1st Group Walking and Spinning to Meet up with the 2nd Group

The truck backtracked and picked up Doña Alicia and Doña Julia then bumped across the rough road to where the majority of farmsteads are located. Don Julio headed off  to use a friend’s tractor to plow his mother´s corn field. It was a cool overcast day, with rain showers passing through the surrounding mountains. The altitude is such that at times clouds rose majestically from the river valley below to join the clouds above.

Vilma Measuring Her Aunt Narciza for a Petticoat

The first place team will win petticoats and the second place team will win sweaters. Vilma measured all the women at the waist and for length for the petticoats which will be sewn by the Club de Artesanas members. Initials will be embroidered into the waistbands. All the women were sized for a sweater and chose a color from a variety of markers. Doña Maxima will head to Cochabamba after the results are in to purchase the sweaters.

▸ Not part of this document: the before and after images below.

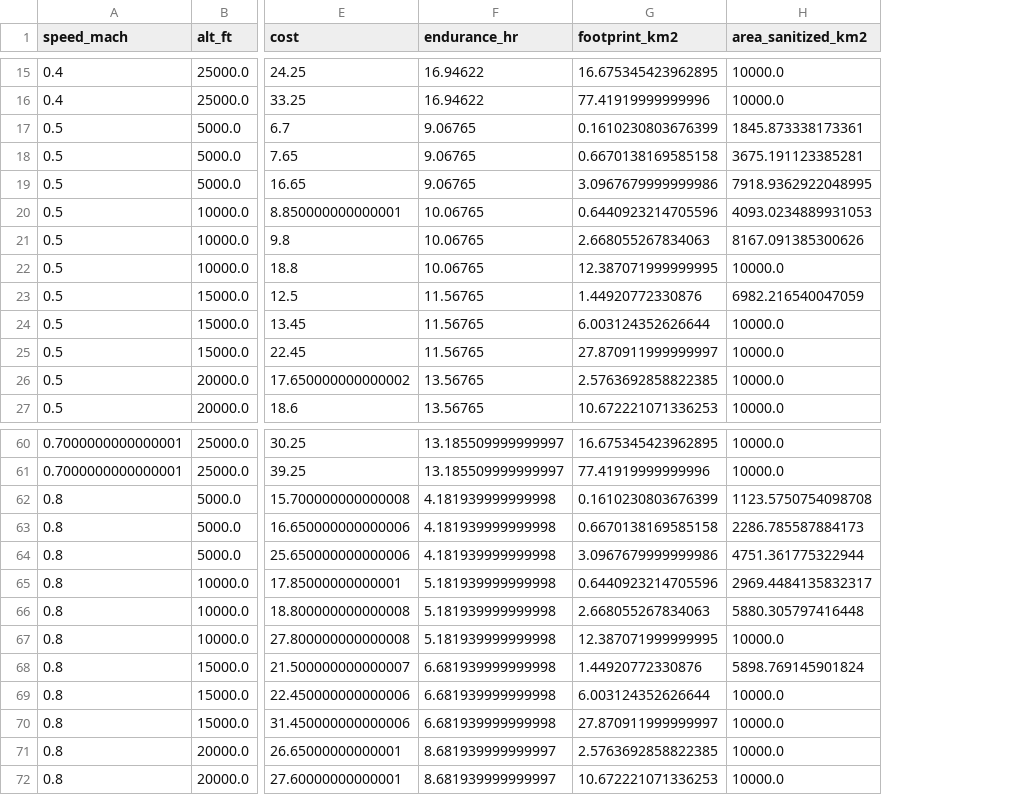
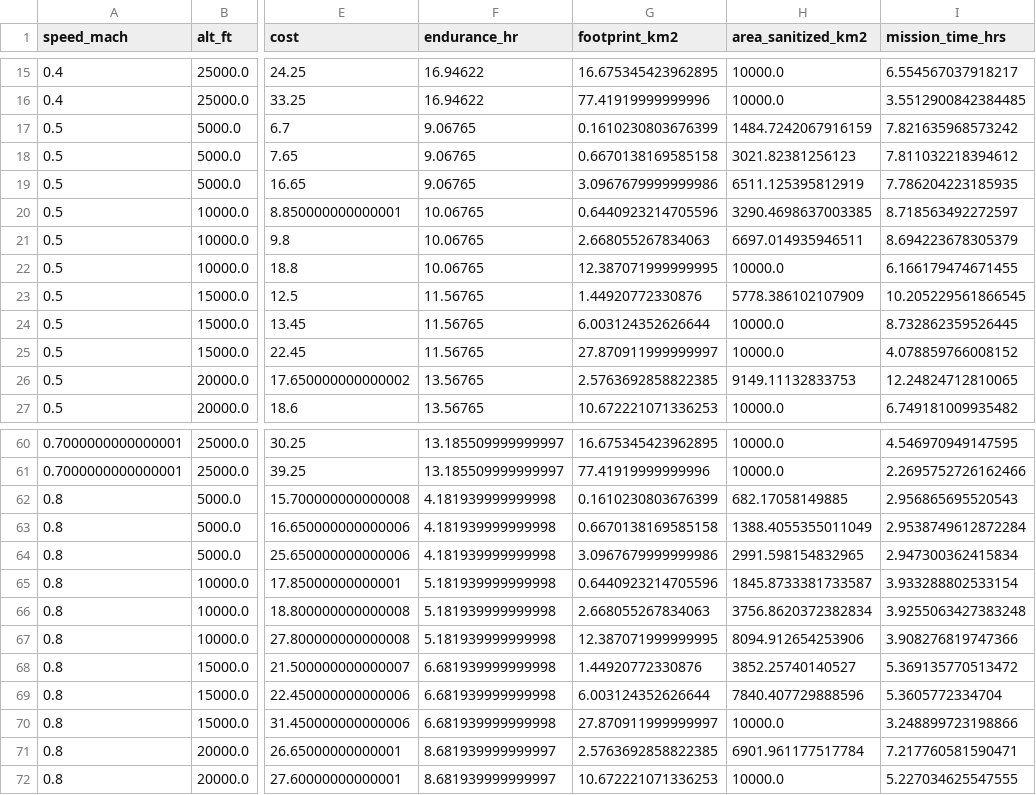
Before and after one commit to greermp/mpa, a CSV file: output/mpa.csv, drawn as a sheet; only a part is shown, gaps mark what is left out; the diff covers the shown part only; the diff names each change by its address in the sheet, - before the commit and + after, or states it on an @@ line.

```diff
--- a/output/mpa.csv
+++ b/output/mpa.csv
+column I (mission_time_hrs), rows 15-27: 6.554567037918217 | 3.5512900842384485 | 7.821635968573242 | 7.811032218394612 | 7.786204223185935 | 8.718563492272597 | 8.694223678305379 | 6.166179474671455 | 10.205229561866545 | 8.732862359526445 | 4.078859766008152 | 12.24824712810065 | 6.749181009935482; rows 60-72: 4.546970949147595 | 2.2695752726162466 | 2.956865695520543 | 2.9538749612872284 | 2.947300362415834 | 3.933288802533154 | 3.9255063427383248 | 3.908276819747366 | 5.369135770513472 | 5.3605772334704 | 3.248899723198866 | 7.217760581590471 | 5.227034625547555
-H17 (area_sanitized_km2): 1845.873338173361
+H17 (area_sanitized_km2): 1484.7242067916159
-H18 (area_sanitized_km2): 3675.191123385281
+H18 (area_sanitized_km2): 3021.82381256123
-H19 (area_sanitized_km2): 7918.9362922048995
+H19 (area_sanitized_km2): 6511.125395812919
-H20 (area_sanitized_km2): 4093.0234889931053
+H20 (area_sanitized_km2): 3290.4698637003385
-H21 (area_sanitized_km2): 8167.091385300626
+H21 (area_sanitized_km2): 6697.014935946511
-H23 (area_sanitized_km2): 6982.216540047059
+H23 (area_sanitized_km2): 5778.386102107909
-H26 (area_sanitized_km2): 10000.0
+H26 (area_sanitized_km2): 9149.11132833753
-H62 (area_sanitized_km2): 1123.5750754098708
+H62 (area_sanitized_km2): 682.17058149885
-H63 (area_sanitized_km2): 2286.785587884173
+H63 (area_sanitized_km2): 1388.4055355011049
-H64 (area_sanitized_km2): 4751.361775322944
+H64 (area_sanitized_km2): 2991.598154832965
-H65 (area_sanitized_km2): 2969.4484135832317
+H65 (area_sanitized_km2): 1845.8733381733587
-H66 (area_sanitized_km2): 5880.305797416448
+H66 (area_sanitized_km2): 3756.8620372382834
-H67 (area_sanitized_km2): 10000.0
+H67 (area_sanitized_km2): 8094.912654253906
-H68 (area_sanitized_km2): 5898.769145901824
+H68 (area_sanitized_km2): 3852.25740140527
-H69 (area_sanitized_km2): 10000.0
+H69 (area_sanitized_km2): 7840.407729888596
-H71 (area_sanitized_km2): 10000.0
+H71 (area_sanitized_km2): 6901.961177517784
```
Also changed, not shown: 32 edited cells elsewhere in this file, 1 other file.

Doña Antonia Spinning With 1 Eye on Her Flock

Doña Maxima and Dorinda headed down the mountain to take photos of Doñas Toribia, Dionicia, and Antonia who were pasturing their flocks. Doña Eulalia was out of sight, but her white goats were visible as specks on the mountainside further west. The sun had come out for the trudge back up the mountain, but happily all had decided it was lunchtime and appetite does make the best sauce. Lunch was communal as always with pots, plastic containers, and cloth filled with boiled potatoes, noodles, rice, and fried eggs. The corn kernels had been boiled with ash to remove the casing, and were still warm. The flavor was not sweet but a hearty corn flavor reminiscent of a fresh tortilla (which are not made in Bolivia).

Such a fun day, and all too soon the spinners began heading home walking singularly or in small groups. Doña Narciza climbed into the bed of the pickup and settled in beside her rooster and spun all the way to Independencia.

Thank you to Marjorie, Margaret, Lyn, Claire, Liz, Kristen, Mary, Rose, and Maja for your gifts that made Spinning Week possible. It brought such joy to these dedicated Bolivian spinners. Dorinda Dutcher, November 22, 2019